DF: I was at the top of Nasty Grade, giving out water and electrolyte fluid to my athletes. Nasty Grade in April is beautiful; you’ve got the wildflowers and all the green rolling hills. Off to the right, there’s a beautiful white picket fence and beyond that is Lake San Antonio, look to your left you’ve got Lake Nascimiento. Perfect place for a proposal. Dorette was coming up and I had a couple of riders that I was trying to shoo off… The ring was in a box in my pocket and I may have pretended to pull it out of the toolbox like I was going to adjust her bike. I proposed and she said yes. Actually, when she saw the ring and realized what was going on, I probably never even had an opportunity to get the words out. We didn’t have much alone time because the other riders started arriving. I went back to taking care of the riders and Dorette was glowing and happy. It didn’t take very long before word spread of the proposal. Dorette decided she didn’t want to finish the ride; she stayed up there with me. One of my athletes Nate Helming hid a bottle of champagne for me and we had a nice celebration that night at the campsite. Lori Capshaw who had introduced us and her husband were also there.
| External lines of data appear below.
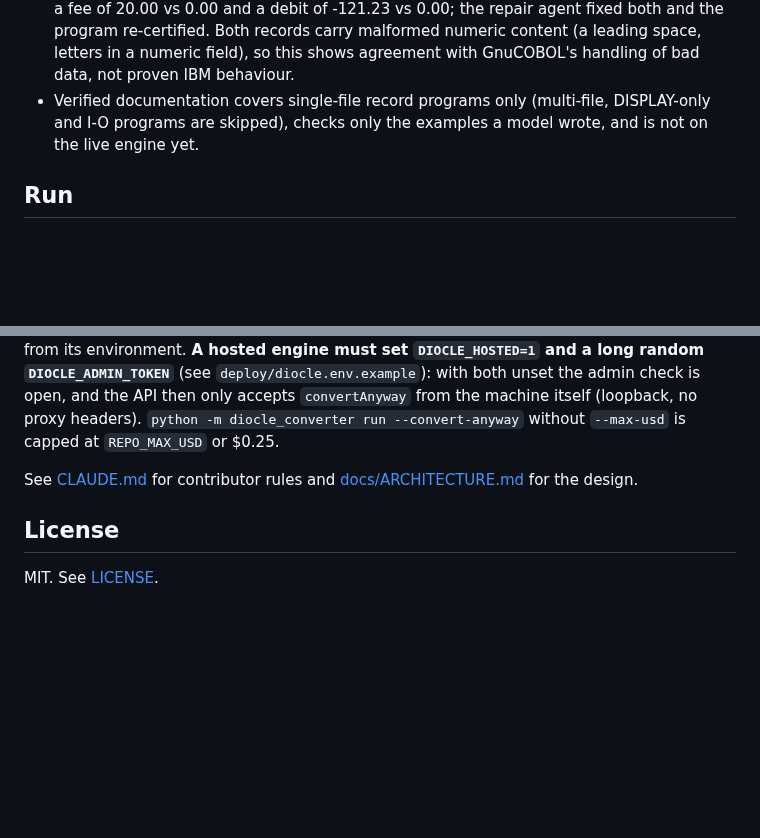
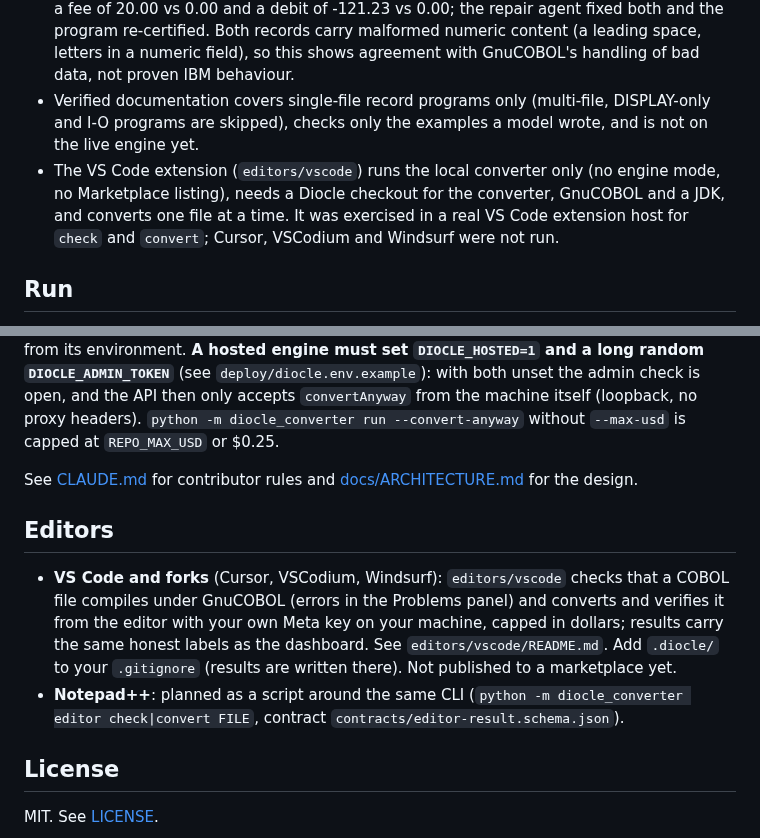
Before and after one commit to Nivetha200111/Diocle, a Markdown page: README.md, 2 parts joined by grey strips. GitHub-like rendering; blank space fills up the shorter version.

Commit message:
Docs: Editors section, README limits and HANDOFF entry for the VS Code extension

```diff
--- a/README.md
+++ b/README.md
@@ -122,6 +122,7 @@ Sample estate repositories: [quillmark-mainframe](https://github.com/Nivetha2001
 - Without golden files, the oracle is GnuCOBOL, which can differ from IBM Enterprise COBOL in edge cases (intermediate precision, NUMPROC, hex float arithmetic). No real mainframe output has been tested yet.
 - The breaker agent attacks single-file programs only. In the frozen evaluation it broke CHQCLR after the program had passed 1,000 held-out inputs: two designed records gave a fee of 20.00 vs 0.00 and a debit of -121.23 vs 0.00; the repair agent fixed both and the program re-certified. Both records carry malformed numeric content (a leading space, letters in a numeric field), so this shows agreement with GnuCOBOL's handling of bad data, not proven IBM behaviour.
 - Verified documentation covers single-file record programs only (multi-file, DISPLAY-only and I-O programs are skipped), checks only the examples a model wrote, and is not on the live engine yet.
+- The VS Code extension (`editors/vscode`) runs the local converter only (no engine mode, no Marketplace listing), needs a Diocle checkout for the converter, GnuCOBOL and a JDK, and converts one file at a time. It was exercised in a real VS Code extension host for `check` and `convert`; Cursor, VSCodium and Windsurf were not run.
 
 
 ## Run
@@ -189,6 +190,11 @@ request that sets it is refused (403), and the visitor job strips `DIOCLE_CONVER
 
 See [CLAUDE.md](CLAUDE.md) for contributor rules and [docs/ARCHITECTURE.md](docs/ARCHITECTURE.md) for the design.
 
+## Editors
+
+- **VS Code and forks** (Cursor, VSCodium, Windsurf): `editors/vscode` checks that a COBOL file compiles under GnuCOBOL (errors in the Problems panel) and converts and verifies it from the editor with your own Meta key on your machine, capped in dollars; results carry the same honest labels as the dashboard. See `editors/vscode/README.md`. Add `.diocle/` to your `.gitignore` (results are written there). Not published to a marketplace yet.
+- **Notepad++**: planned as a script around the same CLI (`python -m diocle_converter editor check|convert FILE`, contract `contracts/editor-result.schema.json`).
+
 ## License
 
 MIT. See [LICENSE](LICENSE).
```
Also changed, not shown: docs/HANDOFF.md (+9 -0 lines).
MD: What kind of a wedding tops such a unique proposal?
DF: We got married on the beach at Kona on December 1st, the day after I completed the 2008 Ultraman World Championship. Dorette paced me during the 52 mile run on the Queen K and fellow Ultraman competitor, Vito Bialla officiated the ceremony. Four days later, I turned fifty.
MD: Dorette told me that she made sure you wouldn’t have any energy left to run away from the wedding.
Next up: Duane talks about his Wildflower history and offers his final thoughts in the conclusion of this series. Stay Tuned…